You Don’t Have to be Sad When Someone Dies

Although we generally believe that mourning and grief are a sign that we care for others, it is possible they are really about our own personal fears, and dig us into them even deeper.

Death is generally considered a loss to those who are left behind, but what is it that has been lost? Can we lose our past? Our memories? Do we lose our love for the person? What is lost?

You might say that something that hasn’t yet happened is lost, but can the future be lost? Can we lose something that we have never had? Can something that was never guaranteed be lost?

Going even further, is loss bad? Would a life with no loss be meaningful, fulfilling or instructive in any way? Would we want to live the same perfect day, with the same people and things, over and over again? Does not loss give us a sense of movement? Without movement, what kind of ride would this life be?
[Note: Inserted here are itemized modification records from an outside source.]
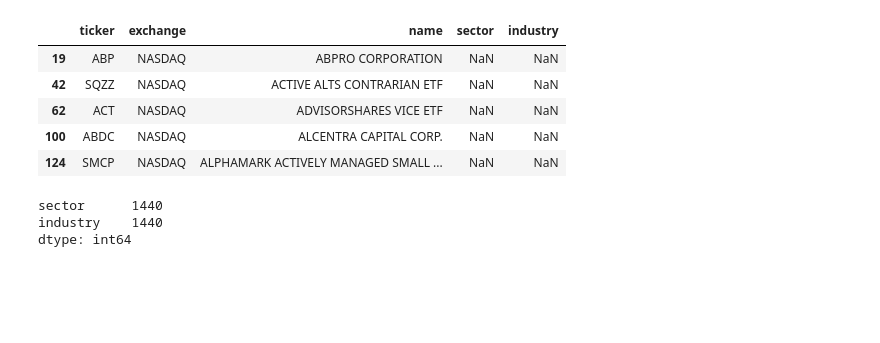
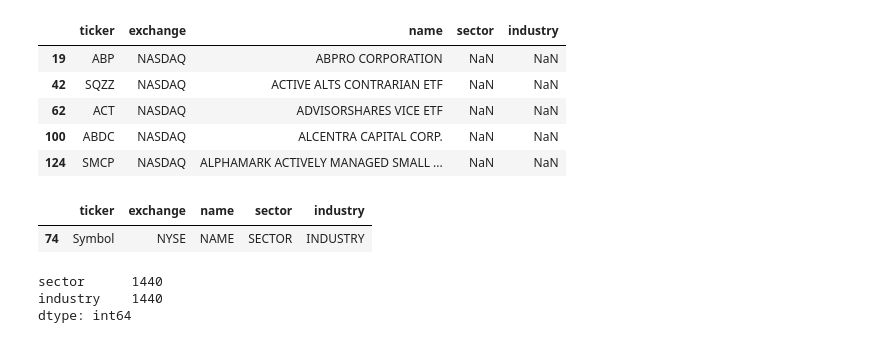
Before and after one commit to Yvesangwa/DAAI_projects, a Jupyter notebook: Project_1_EDA_Stock_Market_Data/EDA_Historical_Data_Stock_Market.ipynb, the cells around one changed output. Saved outputs shown, nothing was run; the diff lists cells and outputs as text; code cells hidden in the pictures; blank space fills up the shorter version.

```diff
--- a/Project_1_EDA_Stock_Market_Data/EDA_Historical_Data_Stock_Market.ipynb
+++ b/Project_1_EDA_Stock_Market_Data/EDA_Historical_Data_Stock_Market.ipynb
@@ -180,6 +180,13 @@ stock_data[stock_data["sector"].isnull()].head()
 | 62 | ACT | NASDAQ | ADVISORSHARES VICE ETF | NaN | NaN |
 | 100 | ABDC | NASDAQ | ALCENTRA CAPITAL CORP. | NaN | NaN |
 | 124 | SMCP | NASDAQ | ALPHAMARK ACTIVELY MANAGED SMALL ... | NaN | NaN |
+# %%
+# Identify the erroneous repeated header (SECTOR)
+
+stock_data[stock_data["sector"] == "SECTOR"]
+# %% [output]
+|  | ticker | exchange | name | sector | industry |
+| 74 | Symbol | NYSE | NAME | SECTOR | INDUSTRY |
 # %%
 # Are sector and industry missing together?
 
```
Also changed, not shown: parts of 18 cells of this notebook.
Do sadness, mourning and grief really show how much we care about others, or how much we care about ourselves? We have no idea what happens to those who stop appearing alive to us, and for all we know it could be a transition into something beautiful and great. How could we be upset about that possibility? Does that not suggest that our emotional reaction to death is entirely selfish?

If those reactions are not for the dead, then they must be about us, unless they are a performance for others. Are grief and mourning a way that we send signals about our own attachments and identity? Is it a macabre display of play-acting? Competitive emoting?

And what do we do to one another, what kind of psychic destruction occurs, when we validate the narrative that death should overwhelm and define us? 

The death of others is the most clear reminder of our own inevitable mortality. If we are unable to face our own inescapable exit from the world, then every death serves to exacerbate our existential dread. But if we were able to accept and even embrace our own ineluctable passing without fear or anguish, might we not be able to do the same for the passing of others? If so, would we use the occasion of their passing as a time for pain and suffering, or as a way to honor and cherish those people through a celebration of their life and death alike?

I am not suggesting we remain unaffected or apathetic. We should let our emotions run their course, rather than deny them and risk psychic damage in that manner. However the narrative we have created has asked us to amplify our reactions. We have constructed expectations that death must be traumatic and stick with us for the rest of our lives. I contend that we can and should fight against that habitual norm. That we learn to view the death of ourselves and others as welcome events that make the wheels of existence turn, which in turn gave us the opportunity to have all of the rich experiences this world has to offer.

To do that we must not just readjust our own ideas and actions, but to stop cannibalizing death itself as an opportunity to make political and social points. Loading our rhetoric with appeals to the sanctity of life, and the horror of death, simply exacerbates our inability to accept. We lord death over one another to justify our own self-worth. We have weaponized this aversion and fear in ways that create conflicts which inevitably lead to more suffering. When we amplify our finger pointing with examples of death, we send a clear message that death is unquestionably unacceptable, and that then amplifies our inability to cope and accept.

The affirmation of death is an affirmation of life. To value one and not the other is to deny both, for they are the only thing we can be certain is happening to us. To deny that connection is to destroy the balance on which the highest human virtues are premised. Courage, compassion, empathy, cooperation…all these beautiful human attributes (and many more) arise from a loyalty to principles that are greater than life and death. Without risking death we could never achieve them. Death is a sacrifice so that others may live and experience joy – and that is beautiful.

Read the follow-up to this piece:

Grief Is A Social Construct & It’s Time To Rethink It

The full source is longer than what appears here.